### Work to complete
Using the records below, locate all lines containing "Effects" and return them.

### Data to use
┄┄┄┄┄┄

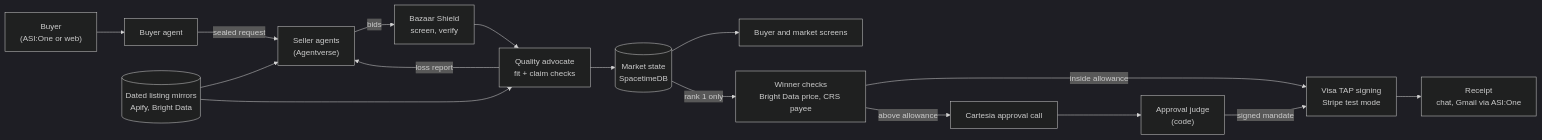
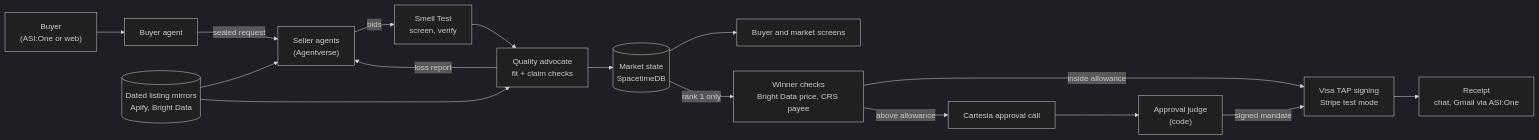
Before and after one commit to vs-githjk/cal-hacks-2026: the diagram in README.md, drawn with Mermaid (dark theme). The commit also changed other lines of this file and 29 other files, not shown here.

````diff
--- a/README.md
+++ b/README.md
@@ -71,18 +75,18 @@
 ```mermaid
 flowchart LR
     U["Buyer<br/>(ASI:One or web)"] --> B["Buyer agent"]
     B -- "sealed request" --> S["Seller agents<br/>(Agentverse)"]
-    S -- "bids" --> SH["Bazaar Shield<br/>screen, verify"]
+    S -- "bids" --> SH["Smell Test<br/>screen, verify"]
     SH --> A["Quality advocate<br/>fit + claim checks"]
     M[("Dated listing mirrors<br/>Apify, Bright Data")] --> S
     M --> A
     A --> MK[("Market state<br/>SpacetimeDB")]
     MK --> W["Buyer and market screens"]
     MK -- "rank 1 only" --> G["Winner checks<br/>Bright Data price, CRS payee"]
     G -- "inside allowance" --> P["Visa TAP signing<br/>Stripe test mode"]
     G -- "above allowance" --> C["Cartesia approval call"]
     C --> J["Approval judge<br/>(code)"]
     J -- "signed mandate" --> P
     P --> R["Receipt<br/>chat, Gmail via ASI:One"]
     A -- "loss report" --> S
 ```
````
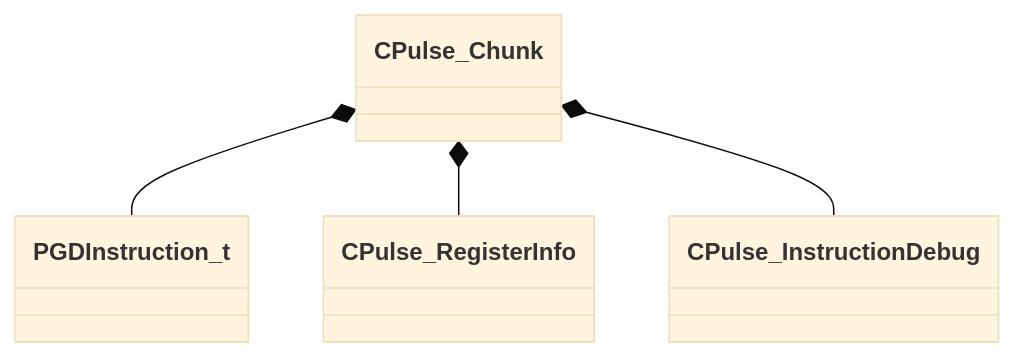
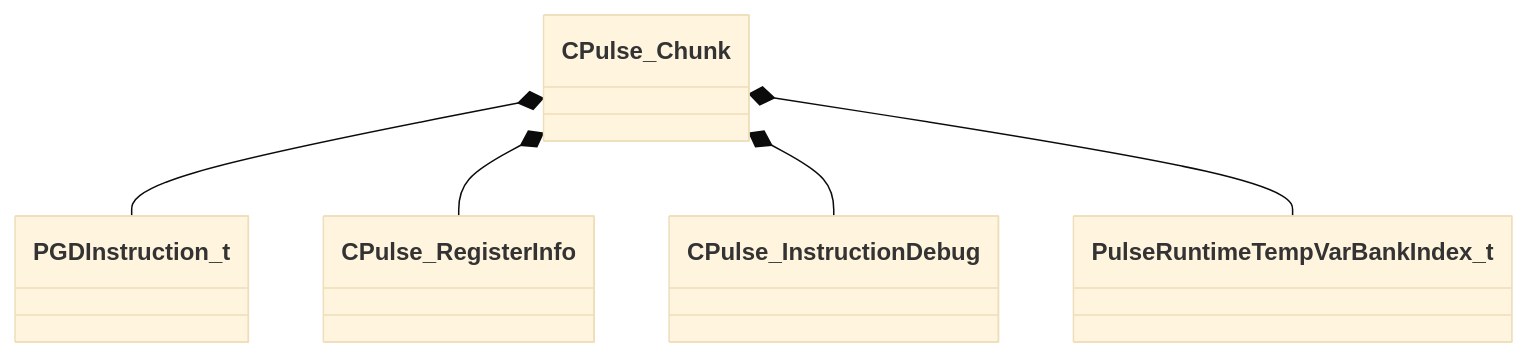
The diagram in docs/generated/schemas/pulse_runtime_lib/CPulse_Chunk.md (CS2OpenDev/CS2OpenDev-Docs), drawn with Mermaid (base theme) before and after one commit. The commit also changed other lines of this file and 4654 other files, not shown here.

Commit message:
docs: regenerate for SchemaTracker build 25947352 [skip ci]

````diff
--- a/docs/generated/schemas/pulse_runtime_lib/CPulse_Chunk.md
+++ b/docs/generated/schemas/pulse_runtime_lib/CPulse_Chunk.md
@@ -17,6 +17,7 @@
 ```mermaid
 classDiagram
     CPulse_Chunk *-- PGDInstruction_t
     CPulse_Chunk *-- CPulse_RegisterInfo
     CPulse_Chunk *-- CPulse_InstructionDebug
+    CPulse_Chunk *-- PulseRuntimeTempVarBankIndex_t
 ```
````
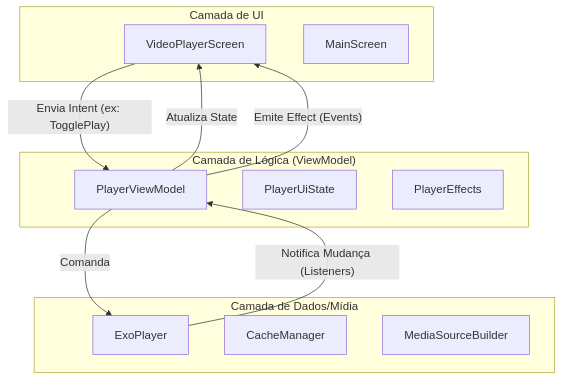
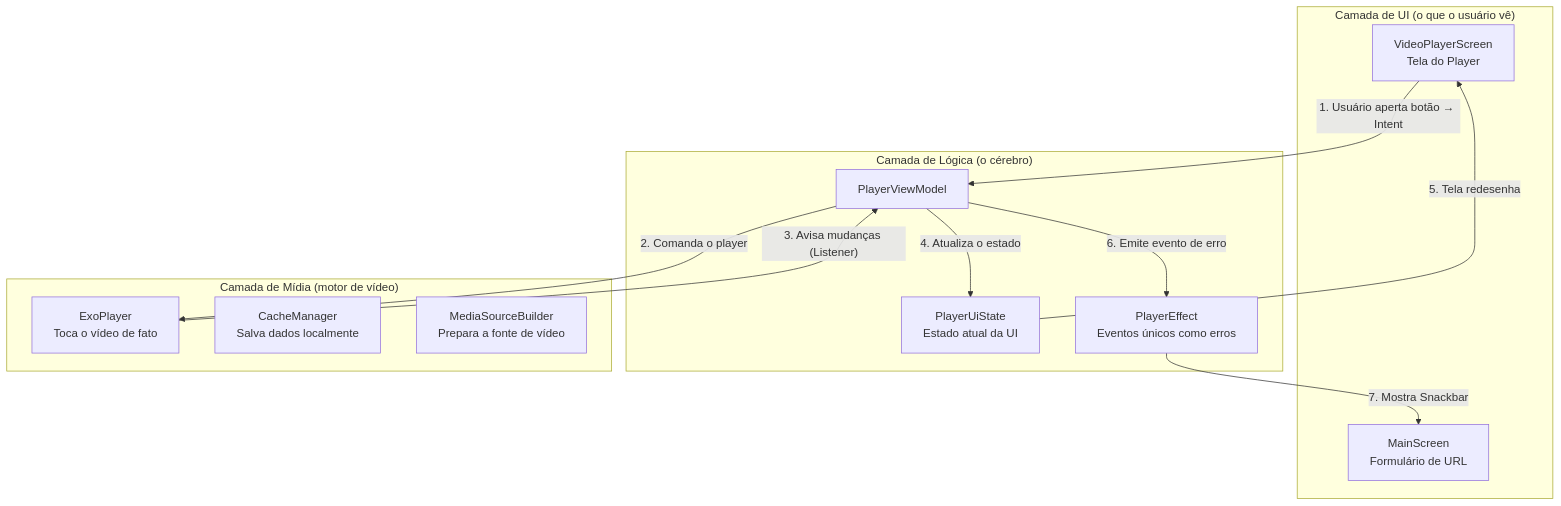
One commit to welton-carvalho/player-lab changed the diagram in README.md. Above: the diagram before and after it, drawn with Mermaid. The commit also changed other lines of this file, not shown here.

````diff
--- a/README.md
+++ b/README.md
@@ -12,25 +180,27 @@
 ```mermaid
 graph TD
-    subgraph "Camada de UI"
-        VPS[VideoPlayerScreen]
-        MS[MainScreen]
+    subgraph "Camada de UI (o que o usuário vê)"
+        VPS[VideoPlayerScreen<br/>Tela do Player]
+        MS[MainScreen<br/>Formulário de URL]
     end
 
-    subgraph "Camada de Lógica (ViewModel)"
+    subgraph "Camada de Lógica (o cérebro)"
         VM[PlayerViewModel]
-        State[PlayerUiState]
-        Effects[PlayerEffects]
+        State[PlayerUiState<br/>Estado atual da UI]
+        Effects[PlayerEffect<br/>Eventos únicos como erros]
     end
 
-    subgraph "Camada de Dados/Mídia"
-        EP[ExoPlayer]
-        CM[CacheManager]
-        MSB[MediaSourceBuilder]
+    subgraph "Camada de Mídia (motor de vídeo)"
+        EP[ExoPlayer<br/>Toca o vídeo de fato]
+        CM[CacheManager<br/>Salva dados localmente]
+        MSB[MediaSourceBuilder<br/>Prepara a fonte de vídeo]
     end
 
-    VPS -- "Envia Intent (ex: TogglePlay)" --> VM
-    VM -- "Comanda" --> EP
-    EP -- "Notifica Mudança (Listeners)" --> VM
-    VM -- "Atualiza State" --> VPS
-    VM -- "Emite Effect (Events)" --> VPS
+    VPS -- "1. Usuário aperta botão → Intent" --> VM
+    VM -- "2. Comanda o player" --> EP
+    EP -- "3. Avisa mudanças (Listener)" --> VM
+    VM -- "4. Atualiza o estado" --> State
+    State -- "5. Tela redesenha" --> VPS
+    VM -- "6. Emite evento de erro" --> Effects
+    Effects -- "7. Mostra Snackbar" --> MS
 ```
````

┄┄┄┄┄┄

### Output for this task
-        Effects[PlayerEffects]
+        Effects[PlayerEffect<br/>Eventos únicos como erros]
+    VM -- "6. Emite evento de erro" --> Effects
+    Effects -- "7. Mostra Snackbar" --> MS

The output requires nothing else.